    To get the bees away from the edges just blow smoke on them. They will scurry back down inside. If your bees are not moving, when you smoke them, they are either high, or you are not using enough smoke.

    Bill
    “If you want to gather honey, don't kick over the beehive.” - Dale Carnegie

  19. #19
    Join Date
    May 2009
    Location
    Flora,IL
    Posts
    2,644

    Default

    there are several studies that show some types of smoke actually kills bees.. indication none if it is good. It also causes gourging on honey, which takes time to replace,,, I belive it sets them back several hours at least, so i USUALY only use the smoker late in the day. lots of inspections without a smoker, just sugar water...

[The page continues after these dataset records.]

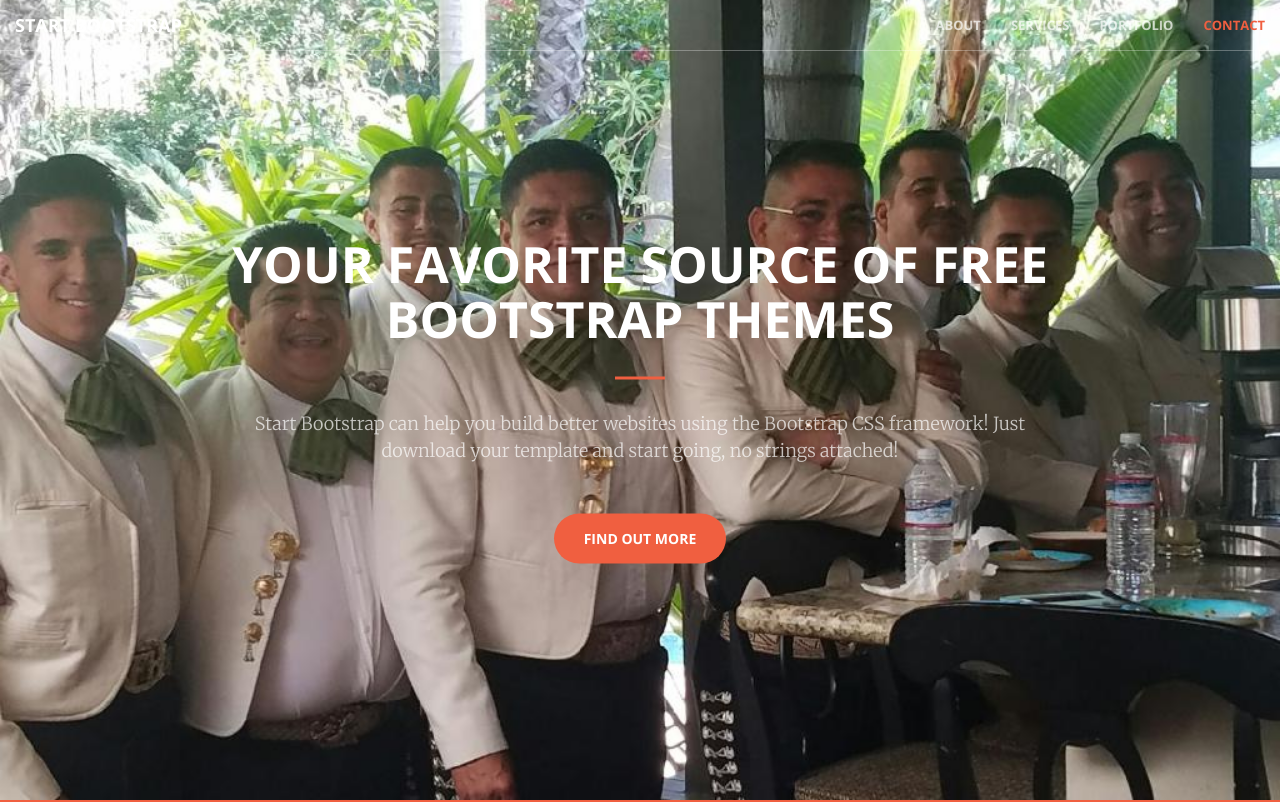
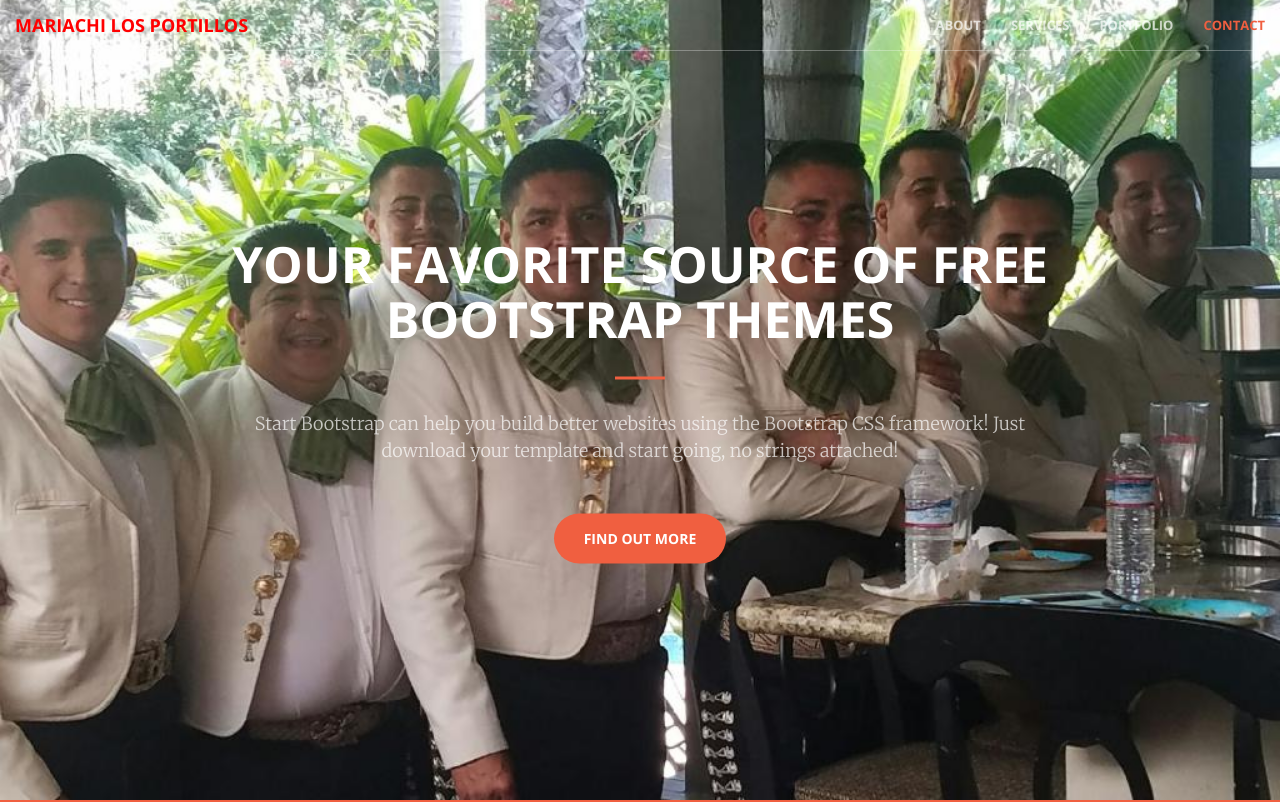
Before and after one commit to marianobonilla/MariachiLosPortillos, a website: page index.html in a window 1280 px wide. Shown: the top 802 px of the page. Drawn offline with nearby package versions, Linux system fonts and the light colour scheme.

Commit message:
Red Color Update

```diff
--- a/index.html
+++ b/index.html
@@ -43,7 +43,8 @@
                 <button type="button" class="navbar-toggle collapsed" data-toggle="collapse" data-target="#bs-example-navbar-collapse-1">
                     <span class="sr-only">Toggle navigation</span> Menu <i class="fa fa-bars"></i>
                 </button>
-                <a class="navbar-brand page-scroll" href="#page-top">Start Bootstrap</a>
+
+                <a class="navbar-brand page-scroll" href="#page-top"  style="color:red">Mariachi Los Portillos</a>
             </div>
 
             <!-- Collect the nav links, forms, and other content for toggling -->
```
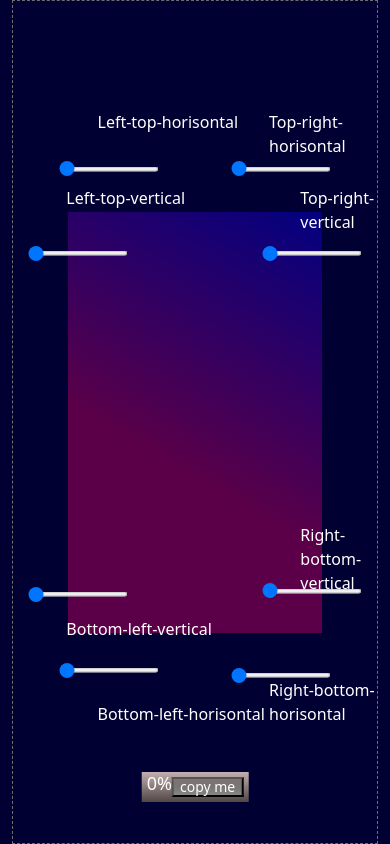
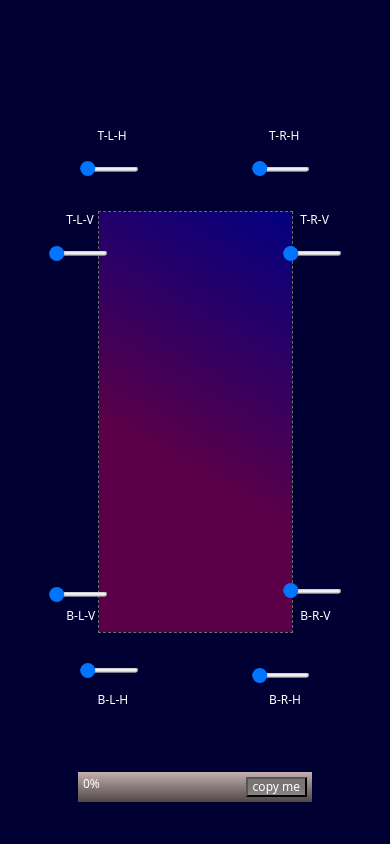
Before and after one commit to DmitryBurdukov/02_border-radius, a plain HTML site: page index.html in a window 390 px wide. Drawn offline with nearby package versions, Linux system fonts and the light colour scheme.

Commit message:
Исправлены баги при изменении ширины экрана

```diff
--- a/index.html
+++ b/index.html
@@ -11,17 +11,17 @@
 </head>
 <body>
     <div class="container">
-        <input id="right-top-vertical" type="range"><label for="right-top-vertical">Top-right-vertical</label>
-        <input id="right-top-horisontal" type="range"><label for="right-top-horisontal">Top-right-horisontal</label>
+        <input id="right-top-vertical" type="range"><label for="right-top-vertical">T-R-V</label>
+        <input id="right-top-horisontal" type="range"><label for="right-top-horisontal">T-R-H</label>
 
-        <input id="right-bottom-vertical" type="range"><label for="right-bottom-vertical">Right-bottom-vertical</label>
-        <input id="right-bottom-horisontal" type="range"><label for="right-bottom-horisontal">Right-bottom-horisontal</label>
+        <input id="right-bottom-vertical" type="range"><label for="right-bottom-vertical">B-R-V</label>
+        <input id="right-bottom-horisontal" type="range"><label for="right-bottom-horisontal">B-R-H</label>
 
-        <input id="bottom-left-horisontal" type="range"><label for="bottom-left-horisontal">Bottom-left-horisontal</label>
-        <input id="bottom-left-vertical" type="range"><label for="bottom-left-vertical">Bottom-left-vertical</label>
+        <input id="bottom-left-horisontal" type="range"><label for="bottom-left-horisontal">B-L-H</label>
+        <input id="bottom-left-vertical" type="range"><label for="bottom-left-vertical">B-L-V</label>
 
-        <input id="left-top-vertical" type="range"><label for="left-top-vertical">Left-top-vertical</label>
-        <input id="left-top-horisontal" type="range"><label for="left-top-horisontal">Left-top-horisontal</label>
+        <input id="left-top-vertical" type="range"><label for="left-top-vertical">T-L-V</label>
+        <input id="left-top-horisontal" type="range"><label for="left-top-horisontal">T-L-H</label>
         <div class="box">
             <div class="radius">
 
--- a/script.js
+++ b/script.js
@@ -42,7 +42,7 @@ window.addEventListener('DOMContentLoaded', () => {
         }
 
         valueBox.textContent = box.style.borderRadius;
-        console.log(valueBox)
+        // console.log(valueBox)
     }
     console.log( box.style.borderRadius )
     rightTopVertical.addEventListener('input', (e) => changeValue(box, 'borderTopRightRadius'));
--- a/style/style.css
+++ b/style/style.css
@@ -1,3 +1,12 @@
+body {
+    background: linear-gradient(#0e0e0e, #393939)
+}
+
+* {
+    margin: 0;
+    padding: 0;
+}
+
 .container {
     background: #010032;
     display: flex;
@@ -8,21 +17,21 @@
 }
 
 .box {
-    width: 100vw;
-    height: 100vh;
+    width: 50vw;
+    height: 50vh;
     border: 1px dashed #6f6f6f;
     display: flex;
     justify-content: center;
     align-items: center;
 }
 .radius {
-    width: 70%;
-    height: 50%;
+    width: 100%;
+    height: 100%;
     background: linear-gradient(30deg, #5b0048 40% , #020080 100%);
 }
 input {
     position: absolute;
-    width: 100px;
+    width: 5vw;
     height: 5px;
     transform: translate(-50%, -50%);
 }
@@ -73,7 +82,7 @@ label[for="right-top-horisontal"] {
 }
 
 label[for="right-bottom-vertical"] {
-    top: 62%;
+    bottom: 24%;
     left: 77%;
 }
 label[for="right-bottom-horisontal"] {
@@ -99,7 +108,7 @@ label[for="left-top-horisontal"] {
     left: 25%;
 }
 .borderRadius__wrapper {
-    min-width: 20vw;
+    min-width: 30vw;
     height: 30px;
     background: linear-gradient( #c3afaf,  #504646);
     position: absolute;
@@ -111,12 +120,14 @@ label[for="left-top-horisontal"] {
     justify-content: space-between;
     align-items: center;
     padding: 5px 5px;
-    /* border-radius: 43% 0% / 100% 0%; */
+    /* vertical-align: center; */
 
 }
 .borderRadius__value {
     font-size: 18px;
     height: 100%;
+    vertical-align: middle;
+    margin: 0;
 }
 .copy {
     color: white;
@@ -127,4 +138,50 @@ label[for="left-top-horisontal"] {
     justify-content: center;
     align-items: center;
     font-size: 14px;
+    padding: 5px;
 }
+
+@media (max-width: 1200px) {
+    .borderRadius__value, label, .copy  {
+        font-size: 12px;
+    }
+    input {
+        width: 10vw;
+    }
+    label[for="right-top-vertical"] {
+        top: 25%;
+    }
+    label[for="right-top-horisontal"] {
+        top: 15%;
+    }
+
+    label[for="right-bottom-vertical"] {
+        bottom: 26%;
+    }
+    label[for="right-bottom-horisontal"] {
+        bottom: 16%;
+    }
+
+    label[for="bottom-left-horisontal"] {
+        bottom: 16%;
+    }
+    label[for="bottom-left-vertical"] {
+        bottom: 26%;
+    }
+
+    label[for="left-top-vertical"] {
+        top: 25%;
+    }
+    label[for="left-top-horisontal"] {
+        top: 15%;
+    }
+}
+@media (max-width: 767px) {
+
+    input {
+        width: 15vw;
+    }
+    .borderRadius__wrapper {
+        width: 60vw;
+    }
+}
```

    I have also found thet FISCHERS bee quick on a papertowl in an old smoker works very well. instead of gourging on honey they start fanning..... works FANTASTIC on cutouts..... I put it in my bee vac filter and blow the exaust into the hive...... last cutout got NO stings.....

  20. #20
    Join Date
    May 2008
    Location
    Concord, CA
    Posts
    4,163

    Default

    A couple of the guys in my club just use water in a spray bottle.
    They swear by it.
    Dan

Bookmarks

Posting Permissions

  • You may not post new threads
  • You may not post replies
  • You may not post attachments
  • You may not edit your posts
  •  
Ads